• Web page revision data

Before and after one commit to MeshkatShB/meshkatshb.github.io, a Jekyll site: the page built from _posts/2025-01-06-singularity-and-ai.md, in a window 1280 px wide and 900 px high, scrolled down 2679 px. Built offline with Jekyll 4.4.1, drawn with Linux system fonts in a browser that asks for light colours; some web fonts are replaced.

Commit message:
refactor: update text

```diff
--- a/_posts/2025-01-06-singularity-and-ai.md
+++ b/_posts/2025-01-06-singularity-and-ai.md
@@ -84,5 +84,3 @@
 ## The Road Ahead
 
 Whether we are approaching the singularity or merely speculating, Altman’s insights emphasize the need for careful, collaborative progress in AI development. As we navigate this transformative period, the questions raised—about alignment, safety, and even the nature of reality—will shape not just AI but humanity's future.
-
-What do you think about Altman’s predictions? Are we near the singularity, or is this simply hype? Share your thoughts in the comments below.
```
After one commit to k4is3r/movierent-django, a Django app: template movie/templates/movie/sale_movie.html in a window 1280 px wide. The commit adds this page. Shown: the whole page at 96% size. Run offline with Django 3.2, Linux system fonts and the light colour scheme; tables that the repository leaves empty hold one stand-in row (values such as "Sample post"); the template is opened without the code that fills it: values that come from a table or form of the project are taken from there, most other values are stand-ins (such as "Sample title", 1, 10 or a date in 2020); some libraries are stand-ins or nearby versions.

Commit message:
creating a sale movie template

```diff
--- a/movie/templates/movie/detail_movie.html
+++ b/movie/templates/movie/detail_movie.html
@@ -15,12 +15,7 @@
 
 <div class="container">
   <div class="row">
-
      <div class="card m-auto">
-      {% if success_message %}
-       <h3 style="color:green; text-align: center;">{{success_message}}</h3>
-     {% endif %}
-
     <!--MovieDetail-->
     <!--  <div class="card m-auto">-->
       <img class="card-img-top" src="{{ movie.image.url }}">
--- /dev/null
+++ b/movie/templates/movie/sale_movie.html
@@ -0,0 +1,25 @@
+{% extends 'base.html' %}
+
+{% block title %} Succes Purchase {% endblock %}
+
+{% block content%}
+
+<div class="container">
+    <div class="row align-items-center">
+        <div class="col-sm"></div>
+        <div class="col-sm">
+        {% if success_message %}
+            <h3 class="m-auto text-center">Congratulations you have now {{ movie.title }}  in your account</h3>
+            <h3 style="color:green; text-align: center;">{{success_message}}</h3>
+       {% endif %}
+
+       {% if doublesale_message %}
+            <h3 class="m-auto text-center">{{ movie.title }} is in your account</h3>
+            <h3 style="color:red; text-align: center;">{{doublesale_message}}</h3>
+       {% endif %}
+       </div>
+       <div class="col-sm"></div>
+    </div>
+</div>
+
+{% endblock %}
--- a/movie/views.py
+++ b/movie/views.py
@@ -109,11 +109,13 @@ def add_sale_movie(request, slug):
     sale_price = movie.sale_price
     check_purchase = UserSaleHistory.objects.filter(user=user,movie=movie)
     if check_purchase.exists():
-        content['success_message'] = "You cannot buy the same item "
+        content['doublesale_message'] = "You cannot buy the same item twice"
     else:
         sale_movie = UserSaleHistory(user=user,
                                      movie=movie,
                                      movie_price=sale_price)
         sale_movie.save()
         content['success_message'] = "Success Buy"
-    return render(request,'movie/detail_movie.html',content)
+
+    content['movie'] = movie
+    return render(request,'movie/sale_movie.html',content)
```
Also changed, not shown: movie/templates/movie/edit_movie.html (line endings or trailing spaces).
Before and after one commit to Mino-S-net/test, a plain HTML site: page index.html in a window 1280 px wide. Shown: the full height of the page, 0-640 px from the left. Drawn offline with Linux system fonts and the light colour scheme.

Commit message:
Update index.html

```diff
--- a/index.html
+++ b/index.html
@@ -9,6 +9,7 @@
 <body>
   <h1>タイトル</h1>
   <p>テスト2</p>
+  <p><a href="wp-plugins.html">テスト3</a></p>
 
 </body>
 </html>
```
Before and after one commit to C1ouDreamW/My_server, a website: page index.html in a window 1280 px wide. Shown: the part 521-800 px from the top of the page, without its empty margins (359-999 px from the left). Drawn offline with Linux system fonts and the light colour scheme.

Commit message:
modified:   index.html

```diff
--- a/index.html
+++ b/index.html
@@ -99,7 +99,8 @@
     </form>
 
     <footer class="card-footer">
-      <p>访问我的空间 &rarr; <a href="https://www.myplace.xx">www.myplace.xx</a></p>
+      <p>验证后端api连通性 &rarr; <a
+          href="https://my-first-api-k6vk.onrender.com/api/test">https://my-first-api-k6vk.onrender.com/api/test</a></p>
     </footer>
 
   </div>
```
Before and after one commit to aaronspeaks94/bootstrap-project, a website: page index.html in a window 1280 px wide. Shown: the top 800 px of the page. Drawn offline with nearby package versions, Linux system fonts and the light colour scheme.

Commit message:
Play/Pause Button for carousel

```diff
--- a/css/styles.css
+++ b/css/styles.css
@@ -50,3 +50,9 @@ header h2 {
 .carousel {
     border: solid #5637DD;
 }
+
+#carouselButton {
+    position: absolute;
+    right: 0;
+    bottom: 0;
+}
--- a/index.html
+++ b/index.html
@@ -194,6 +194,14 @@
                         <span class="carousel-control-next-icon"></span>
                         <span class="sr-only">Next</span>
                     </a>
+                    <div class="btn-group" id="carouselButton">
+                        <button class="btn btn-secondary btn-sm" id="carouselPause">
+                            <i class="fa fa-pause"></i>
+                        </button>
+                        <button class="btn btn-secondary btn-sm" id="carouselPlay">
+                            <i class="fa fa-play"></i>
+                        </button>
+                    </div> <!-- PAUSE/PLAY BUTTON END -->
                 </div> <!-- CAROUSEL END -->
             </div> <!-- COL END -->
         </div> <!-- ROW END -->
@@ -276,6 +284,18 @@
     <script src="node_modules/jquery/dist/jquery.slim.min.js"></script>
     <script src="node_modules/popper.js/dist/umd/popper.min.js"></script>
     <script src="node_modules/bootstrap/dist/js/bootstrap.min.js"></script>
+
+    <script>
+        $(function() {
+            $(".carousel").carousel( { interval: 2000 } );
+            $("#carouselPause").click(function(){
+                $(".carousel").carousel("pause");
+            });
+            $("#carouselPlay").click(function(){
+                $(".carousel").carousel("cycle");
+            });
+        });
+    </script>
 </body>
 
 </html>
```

• YOUR GOAL
Copy out all of the records shown above exactly.

• WORKED SOLUTION
Before and after one commit to MeshkatShB/meshkatshb.github.io, a Jekyll site: the page built from _posts/2025-01-06-singularity-and-ai.md, in a window 1280 px wide and 900 px high, scrolled down 2679 px. Built offline with Jekyll 4.4.1, drawn with Linux system fonts in a browser that asks for light colours; some web fonts are replaced.

Commit message:
refactor: update text

```diff
--- a/_posts/2025-01-06-singularity-and-ai.md
+++ b/_posts/2025-01-06-singularity-and-ai.md
@@ -84,5 +84,3 @@
 ## The Road Ahead
 
 Whether we are approaching the singularity or merely speculating, Altman’s insights emphasize the need for careful, collaborative progress in AI development. As we navigate this transformative period, the questions raised—about alignment, safety, and even the nature of reality—will shape not just AI but humanity's future.
-
-What do you think about Altman’s predictions? Are we near the singularity, or is this simply hype? Share your thoughts in the comments below.
```
After one commit to k4is3r/movierent-django, a Django app: template movie/templates/movie/sale_movie.html in a window 1280 px wide. The commit adds this page. Shown: the whole page at 96% size. Run offline with Django 3.2, Linux system fonts and the light colour scheme; tables that the repository leaves empty hold one stand-in row (values such as "Sample post"); the template is opened without the code that fills it: values that come from a table or form of the project are taken from there, most other values are stand-ins (such as "Sample title", 1, 10 or a date in 2020); some libraries are stand-ins or nearby versions.

Commit message:
creating a sale movie template

```diff
--- a/movie/templates/movie/detail_movie.html
+++ b/movie/templates/movie/detail_movie.html
@@ -15,12 +15,7 @@
 
 <div class="container">
   <div class="row">
-
      <div class="card m-auto">
-      {% if success_message %}
-       <h3 style="color:green; text-align: center;">{{success_message}}</h3>
-     {% endif %}
-
     <!--MovieDetail-->
     <!--  <div class="card m-auto">-->
       <img class="card-img-top" src="{{ movie.image.url }}">
--- /dev/null
+++ b/movie/templates/movie/sale_movie.html
@@ -0,0 +1,25 @@
+{% extends 'base.html' %}
+
+{% block title %} Succes Purchase {% endblock %}
+
+{% block content%}
+
+<div class="container">
+    <div class="row align-items-center">
+        <div class="col-sm"></div>
+        <div class="col-sm">
+        {% if success_message %}
+            <h3 class="m-auto text-center">Congratulations you have now {{ movie.title }}  in your account</h3>
+            <h3 style="color:green; text-align: center;">{{success_message}}</h3>
+       {% endif %}
+
+       {% if doublesale_message %}
+            <h3 class="m-auto text-center">{{ movie.title }} is in your account</h3>
+            <h3 style="color:red; text-align: center;">{{doublesale_message}}</h3>
+       {% endif %}
+       </div>
+       <div class="col-sm"></div>
+    </div>
+</div>
+
+{% endblock %}
--- a/movie/views.py
+++ b/movie/views.py
@@ -109,11 +109,13 @@ def add_sale_movie(request, slug):
     sale_price = movie.sale_price
     check_purchase = UserSaleHistory.objects.filter(user=user,movie=movie)
     if check_purchase.exists():
-        content['success_message'] = "You cannot buy the same item "
+        content['doublesale_message'] = "You cannot buy the same item twice"
     else:
         sale_movie = UserSaleHistory(user=user,
                                      movie=movie,
                                      movie_price=sale_price)
         sale_movie.save()
         content['success_message'] = "Success Buy"
-    return render(request,'movie/detail_movie.html',content)
+
+    content['movie'] = movie
+    return render(request,'movie/sale_movie.html',content)
```
Also changed, not shown: movie/templates/movie/edit_movie.html (line endings or trailing spaces).
Before and after one commit to Mino-S-net/test, a plain HTML site: page index.html in a window 1280 px wide. Shown: the full height of the page, 0-640 px from the left. Drawn offline with Linux system fonts and the light colour scheme.

Commit message:
Update index.html

```diff
--- a/index.html
+++ b/index.html
@@ -9,6 +9,7 @@
 <body>
   <h1>タイトル</h1>
   <p>テスト2</p>
+  <p><a href="wp-plugins.html">テスト3</a></p>
 
 </body>
 </html>
```
Before and after one commit to C1ouDreamW/My_server, a website: page index.html in a window 1280 px wide. Shown: the part 521-800 px from the top of the page, without its empty margins (359-999 px from the left). Drawn offline with Linux system fonts and the light colour scheme.

Commit message:
modified:   index.html

```diff
--- a/index.html
+++ b/index.html
@@ -99,7 +99,8 @@
     </form>
 
     <footer class="card-footer">
-      <p>访问我的空间 &rarr; <a href="https://www.myplace.xx">www.myplace.xx</a></p>
+      <p>验证后端api连通性 &rarr; <a
+          href="https://my-first-api-k6vk.onrender.com/api/test">https://my-first-api-k6vk.onrender.com/api/test</a></p>
     </footer>
 
   </div>
```
Before and after one commit to aaronspeaks94/bootstrap-project, a website: page index.html in a window 1280 px wide. Shown: the top 800 px of the page. Drawn offline with nearby package versions, Linux system fonts and the light colour scheme.

Commit message:
Play/Pause Button for carousel

```diff
--- a/css/styles.css
+++ b/css/styles.css
@@ -50,3 +50,9 @@ header h2 {
 .carousel {
     border: solid #5637DD;
 }
+
+#carouselButton {
+    position: absolute;
+    right: 0;
+    bottom: 0;
+}
--- a/index.html
+++ b/index.html
@@ -194,6 +194,14 @@
                         <span class="carousel-control-next-icon"></span>
                         <span class="sr-only">Next</span>
                     </a>
+                    <div class="btn-group" id="carouselButton">
+                        <button class="btn btn-secondary btn-sm" id="carouselPause">
+                            <i class="fa fa-pause"></i>
+                        </button>
+                        <button class="btn btn-secondary btn-sm" id="carouselPlay">
+                            <i class="fa fa-play"></i>
+                        </button>
+                    </div> <!-- PAUSE/PLAY BUTTON END -->
                 </div> <!-- CAROUSEL END -->
             </div> <!-- COL END -->
         </div> <!-- ROW END -->
@@ -276,6 +284,18 @@
     <script src="node_modules/jquery/dist/jquery.slim.min.js"></script>
     <script src="node_modules/popper.js/dist/umd/popper.min.js"></script>
     <script src="node_modules/bootstrap/dist/js/bootstrap.min.js"></script>
+
+    <script>
+        $(function() {
+            $(".carousel").carousel( { interval: 2000 } );
+            $("#carouselPause").click(function(){
+                $(".carousel").carousel("pause");
+            });
+            $("#carouselPlay").click(function(){
+                $(".carousel").carousel("cycle");
+            });
+        });
+    </script>
 </body>
 
 </html>
```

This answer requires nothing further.